The very first book that I can recall reading all by myself, a threadbare oversize hardback, in black-and-white checkered cloth.
Cassidy has discovered Mother Goose too; she often chooses it as one of her three bedtime books. It’s quite long, of course, so I always read it last, and she is invariably lulled to sleep by the lilting rhythms, an ebbing tide of verse.
I have to disclose, however, a little secret: Even after her breathing has become deep and even, I will continue to read, because I enjoy it; many of the rhymes are fun to chant, dancing trippingly on the tongue; and I know that my boys are yet awake, slowly tumbling into slumber, and I read for them as well. You are never too old to enjoy someone else’s reading aloud in the dark, letting the words flow over you, skating seamlessly into your dreams.
How much do you recall of your Mother Goose? I daresay you remember your Jack and Jill and your Humpty Dumpty, Little Miss Muffet and Mary with her little lamb.
I bet you know this one, too:
Right in the middle of her forehead;
When she was good, she was very, very good,
And when she was bad she was horrid.
But I was surprised by all that I had forgotten.
Mother Goose dispensed some sage advice that I think I just skimmed over as a child. Things like-
For every evil under the sun
There is a remedy or there is none.
If there be one, seek till you find it;
If there be none, never mind it.
Then there’s some that don’t end quite as I had thought:

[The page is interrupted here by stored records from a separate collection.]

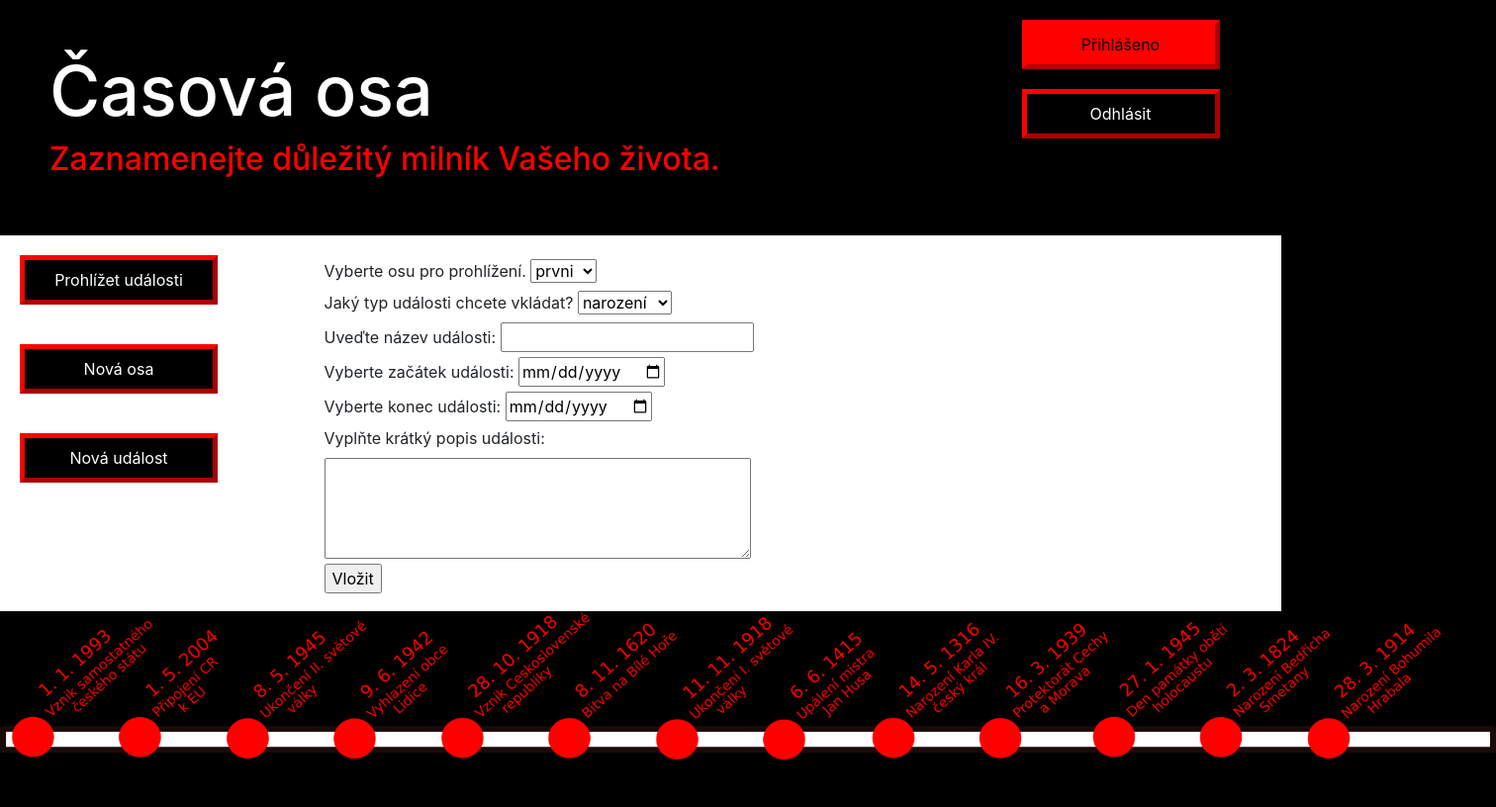
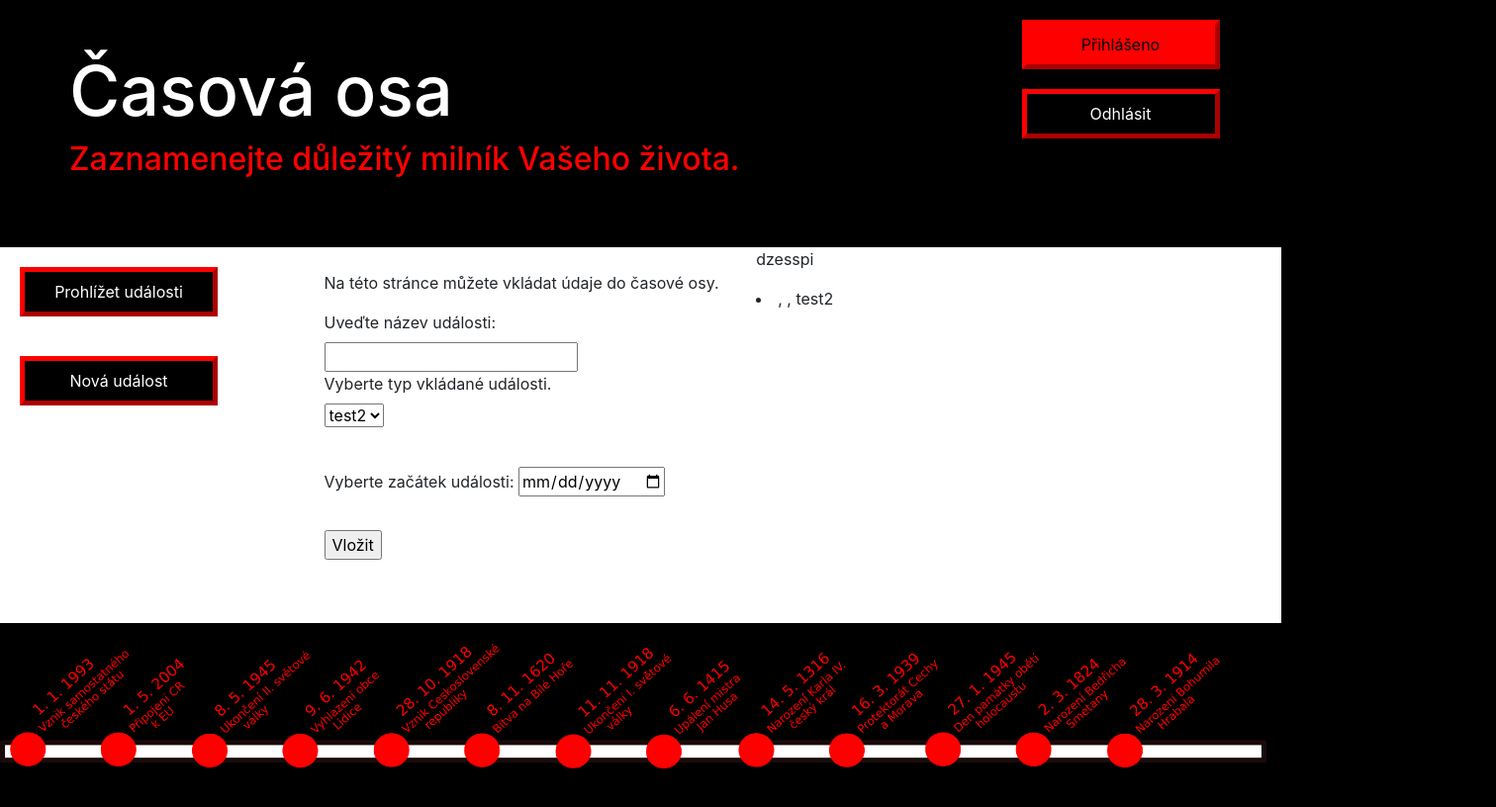
Before and after one commit to Terka90/kotyzovaOsa, a plain HTML site: page novaUdalost.html in a window 1280 px wide. Both pictures are taken after a click on the button "Vložit". Shown: the whole page at 99% size, 1512 px wide, since content can reach past the window. Drawn offline with nearby package versions, Linux system fonts and the light colour scheme.

Commit message:
Aktualizace - vkladani nového uživatele - vkládání nové události

```diff
--- a/databaze.js
+++ b/databaze.js
@@ -1,19 +1,42 @@
-
-    const newUser = {username:"John", firstname:"Terka", lastname:"New York", age:30};
+//ŠABLONA - data, co chci zaznamenávat
+        const uzivatele = {
+            "username": "dzesspi",
+            "firstname": "Tereza",
+            "lastname": "Kotyzová",
+            "age": 32,
+            "administrator": true,
+            "action": {
+                    "what": "něco co se stalo",
+                    "date": "2022-01-01",
+                    "typ": ["narození", "úmrtí", "stěhování", "koncert", "kino"]
+                    }
+            }
 
 
+// V PODSTATĚ JEN VYTVOŘÍ UŽIVATELE, ALE NEEVIDUJE U NĚJ ŽÁDNÉ AKCE
 function registruj(){
 //userName; fName; lName; age
 
-    newUser["username"] = document.getElementById("userName").value;
-    newUser["firstname"] = document.getElementById("fName").value;
-    newUser["lastname"] = document.getElementById("lName").value;
-    newUser["age"] = document.getElementById("age").value;
+    //console.log(JSON.stringify(uzivatele));
+        console.log("============================");
 
-    console.log(newUser["username"] + "; " + newUser["firstname"] + "; " + newUser["lastname"] + "; " +  newUser["age"]);
+    let prezdivka = document.getElementById("userName").value;
+    let krestni = document.getElementById("fName").value;
+    let prijmeni = document.getElementById("lName").value;
+    let letapane = document.getElementById("age").value;
+
+    const uz = {"username": prezdivka, "firstname": krestni, "lastname": prijmeni, "age": letapane, "administrator": false, "action": {"what": null, "date": null, "typ": ["null"]}}
+
+    console.log(JSON.stringify(uz));
+console.log("============================");
+    console.log(JSON.parse(JSON.stringify(uz)));
 
 
-    //text ve formuláři nastaví na prázdno
+
+//vložení dat do souboru    - DODĚLAT!!!
+
+
+//text ve formuláři nastaví na prázdno
     document.getElementById("userName").value = "";
     document.getElementById("fName").value = "";
     document.getElementById("lName").value = "";
@@ -26,12 +49,11 @@ function vypisUzivatele(){
 }
 
 
-function overUzivatele(){
 
 
-        //newUser["username"] = document.getElementById("userName").value;
 
-
+//OVĚŘENÍ UŽIVATELE PŘI PŘIHLAŠOVÁNÍ (JESTLI UŽ JE V "DATABÁZI")
+function overUzivatele(){
 
     //nejdřív zkontroluji, jestli mám v textovém okně nějakou hodnotu
     if(document.getElementById("userName").value == ""){
@@ -40,21 +62,69 @@ function overUzivatele(){
 
     //pokud tam tu hodnotu mám, tak ji porovnám, jestli už náhodou neexistuje
     }else{
-            var uzivatel = newUser["username"];
+            var stUzivatel = uzivatele.username;
+            console.log(stUzivatel);
+
             var novyUzivatel = document.getElementById("userName").value;
-
-            console.log(uzivatel);
             console.log(novyUzivatel);
 
-            if(uzivatel == novyUzivatel){
-                console.log("Vítej " + newUser["username"] + "!");
+            if(stUzivatel == novyUzivatel){
+                console.log("Vítej " + uzivatele["username"] + "!");
                 window.location.href = "prihlaseno.html";
             }else{
                 console.log("Tuto přezdívku neevidujeme. Vytvořte si registraci. ");
             }
-
     }
 }
+
+// FUNKCE PRO VÝPIS OPTION V MENU PRO VÝBĚR TYPU AKCE
+     function vyberTyp(){
+
+        var pocetHodnot = uzivatele.action.typ.length;
+
+
+
+     }
+
+//=================VLOŽENÍ UDÁLOSTI
+function vlozDataUdalosti(){
+
+
+                //HODNOTY PŘEDVYPLNĚNÉ (PŘEZDÍVKA, JMÉNO, PŘÍJMENÍ, VĚK, ADMINISTRÁTOR)
+                                var pr = uzivatele["username"];
+                                var jme = uzivatele["firstname"];
+                                var pri = uzivatele["lastname"];
+                                var ag = uzivatele["age"];
+
+                //HODNOTY TAHANÉ Z FORMULÁŘE (WHAT, DATE, TYP)       //nazevudalosti  ;   datUdalostiOd     ; osa
+                            let co = document.getElementById("nazevudalosti").value;
+                            let da = document.getElementById("datUdalostiOd").value;
+
+
+
+                //výběr typu události
+                            var selectU = document.getElementById("osa");
+                            var vyberU = selectU.options[selectU.selectedIndex].text;
+                            //console.log(vyberU);
+                            let typU = vyberU;
+
+
+ const uzi = {"username": pr, "firstname": jme, "lastname": pri, "age": ag, "administrator": false, "action": {"what": co, "date": da, "typ": ["typU"]}}
+
+         document.getElementById("prezdivkaUzivatele").innerHTML = uzi["username"];
+         //document.getElementById("udalostivypis").innerHTML = uzi.action["what"] + ", " + uzi.action["date"] + ", " + uzi.action["typ"];
+
+                                const node = document.createElement("li");  //odrážkový seznam
+                                const textinput = da + ", "  + co + ", " + typU;
+                                const textnode = document.createTextNode(textinput); //hodí do položky text
+                                node.appendChild(textnode);  //do odrážkového seznamu hodí text z textnode
+
+                                document.getElementById("udalostivypis").appendChild(node);//to co je v node tak vypíše v document.getelement
+
+        document.getElementById("nazevudalosti").value = "";
+
+}
+
 
 
 
--- a/novaUdalost.html
+++ b/novaUdalost.html
@@ -1,17 +1,13 @@
 <html>
 <head>
+    <meta charset="UTF-8">
     <title>Časová osa</title>
     <link rel="stylesheet" href="https://maxcdn.bootstrapcdn.com/bootstrap/4.5.2/css/bootstrap.min.css">
     <script src="https://ajax.googleapis.com/ajax/libs/jquery/3.5.1/jquery.min.js"></script>
     <script src="https://cdnjs.cloudflare.com/ajax/libs/popper.js/1.16.0/umd/popper.min.js"></script>
     <script src="https://maxcdn.bootstrapcdn.com/bootstrap/4.5.2/js/bootstrap.min.js"></script>
     <script src="databaze.js"></script>
-    <script src="ostatnijs.js"></script>
     <link rel="stylesheet" href="osakosmetika.css">
-
-
-
-
 
 </head>
 
@@ -20,8 +16,7 @@
 <div class="row" >
 
     <div class="col-sm-9" style="color: white; margin-top: 50px; margin-left: 50px; margin-bottom: 50px; ">
-        <h1 style="font-size: 70px;">Časová osa</h1>
-        <h2 style="color: #ff0000ff; ">Zaznamenejte důležitý milník Vašeho života.</h2>
+        <iframe class="titulka" src="titulnistr.html" scrolling="no";></iframe>
     </div>
 
     <div class="col-sm-2" style="text-align: right;">
@@ -33,73 +28,47 @@
 
 
 </div>
-<script>
 
-        function prohlizetData(){
-            window.location.replace("prohlizet.html");
-        }
-        function novaUdalostVlozit(){
-            window.location.replace("novaOsa.html");
-        }
-
-        function vytvoritNovouOsu(){
-            alert("nová osa!!!");
-
-        }
-         function vlozitNovouUdalost(){
-            alert("nová událost!!!");
-
-        }
-        function novaOsaVytvor(){
-            window.location.replace("novaOsa.html");
-        }
-
-</script>
 
 <div class="row" >
 
     <div class="col-sm-3" id="menu" style="background-color: white; width: auto; height: 380px; ">
-        <button type="button" class="tlacitko" onclick="prohlizetData()" style="margin: 20px;">Prohlížet události</button>
-        <button type="button" class="tlacitko" onclick="novaOsaVytvor()" style="margin: 20px;">Nová osa</button>
-        <button type="button" class="tlacitko" onclick="novaUdalostVlozit()" style="margin: 20px;">Nová událost</button>
+        <button type="button" class="tlacitko" onclick="window.location='prohlizet.html'" style="margin: 20px;">Prohlížet události</button>
+        <button type="button" class="tlacitko" onclick="window.location='novaUdalost.html'" style="margin: 20px;">Nová událost</button>
     </div>
 
 
-    <div class="col-sm-9" id="hlavni" style="background-color: white; width: auto; height: 380px;">
-        <form action=" " name="novaUdalost" method="get">
-            <br>
-            <label for="osa" style="margin-top: 20 px;">Vyberte osu pro prohlížení.</label>
-            <select name="osa" id="osa">
-                <option value="prvni">prvni</option>
-                <option value="druha">druha</option>
-                <option value="treti">treti</option>
-                <option value="ctvrta">ctvrta</option>
-            </select>
-            <br>
-            <label for="typUdalosti" style="margin-top: 20 px;">Jaký typ události chcete vkládat?</label>
-            <select name="typUdalosti" id="typUdalosti">
-                <option value="narození">narození</option>
-                <option value="úmrtí">úmrtí</option>
-                <option value="stavba">stavba</option>
-                <option value="příroda">příroda</option>
-                <option value="stěhování">stěhování</option>
-                <option value="hudební">hudební</option>
-                <option value="jiné">jiné</option>
-            </select>
-            <br>
+    <div class="col-sm-4" id="hlavni" style="background-color: white; width: auto; height: 380px;">
+        <br>
+        <p>Na této stránce můžete vkládat údaje do časové osy.</p>
 
             <label for="nazevudalosti">Uveďte název události:</label>
-            <input type="text" id="nazevudalosti" name="nazevudalosti" value=""><br>
+                <input type="text" id="nazevudalosti" name="nazevudalosti" value=""><br>
+
+            <label for="osa" style="margin-top: 20 px;">Vyberte typ vkládané události.</label>
+        <form>
+                <select name="osa" id="osa" onclick="vyberTyp()">
+                    <option value="1">test1</option>
+                    <option value="2" selected="selected">test2</option>
+                    <option value="3">test3</option>
+                </select>
+        </form>
+
+            <br>
             <label for="datUdalostiOd">Vyberte začátek události:</label>
             <input type="date" id="datUdalostiOd" name="datUdalostiOd" value=""><br>
-            <label for="datUdalostiDo">Vyberte konec události:</label>
-            <input type="date" id="datUdalostiDo" name="datUdalostiDo" value=""><br>
-            <label>Vyplňte krátký popis události:</label><br>
-            <textarea name=popisUdalosti cols=40 rows=4></textarea>
+
 
             <br>
-            <input type="button" value="Vložit" onclick="vlozitNovoUdalost()" style="margin-top: 5px;">
-        </form>
+            <input type="button" value="Vložit" onclick="vlozDataUdalosti()" style="margin-top: 5px;">
+
+
+    </div>
+
+    <div class="col-sm-5" id="vypisovani" style="background-color: white; width: auto; height: 380px;">
+        <p id="prezdivkaUzivatele"></p>
+        <p id="udalostivypis"></p>
+
     </div>
 
 
@@ -107,19 +76,7 @@
 
 </div>
 
-
-
-
-
-
-
-<div class="row" >
-
-    <div class="col-sm-12" id="obrOsa" style="background-color: black; width: auto; height: 150px;">
-        <img src="osaOb.png" alt="osaObr" style="height: 100%;">
-    </div>
-
-</div>
+<iframe class="patka" src="paticka.html" scrolling="no"; style="height: 200px;"></iframe>
 
 
 </body>
```
Also changed, not shown: osanovy.html (+5 -7 lines), osaobsah.html (+2 -1 lines), osastavajici.html (+1 -0 lines), prihlaseno.html (+4 -23 lines), prohlizet.html (+17 -44 lines).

The was an old woman who lived in a shoe,
She had so many children she didn’t know what to do;
She gave them some broth without any bread;
She whipped them all soundly and put them to bed.
This ditty has a twist at the end as well:
Oranges and lemons,
say the bells of St. Clement’s.
You owe me five fathings,
Say the bells of St. Martin’s.
When will you pay me?
Say the bells at Old Bailey.
When I grow rich,
Say the bells at Shoreditch.
When will that be?
Say the bells at Stepney.
I’m sure I don’t know,
Says the great bell at Bow.
Here comes a candle to light you to bed,
Here comes a chopper to chop off your head.
Some may question the merits of this seemingly subversive nonsense. I love it. My kids love it.
This one is Cassidy’s favorite right now:
There was a crooked man,
And he walked a crooked mile;
He found a crooked sixpence
Against a crooked stile;
He bought a crooked cat,
Which caught a crooked mouse,
And they all lived together
In a little crooked house.
And this is mine:
Goosey, goosey gander,
Whither shall I wonder?
Upstairs and downstairs
And in my lady’s chamber.
There I met an old man
Who would not say his prayers,
I took him by the left leg and threw him down the stairs.
These are the building blocks of a sense of rhythm and flow, an inherent sense of rhyme, and perhaps most importantly, a sense of humor.
Not to mention, a sense of culture and continuity.
I learned to read with Mother Goose. My mother, who immigrated to this country when she was in her thirties, learned to read English with that same Mother Goose that I did, at the same time. I bet my father, and his father, had Mother Goose read to them as young children.
And I do my part, passing on a legacy of generations, reading it to my children, hoping that they will cherish the memory enough to hold onto this book, keep it on their shelf like an old friend, visit now and then. Until they become adults and they read it to their own children, marveling at how the mind plays tricks, how the old becomes new again.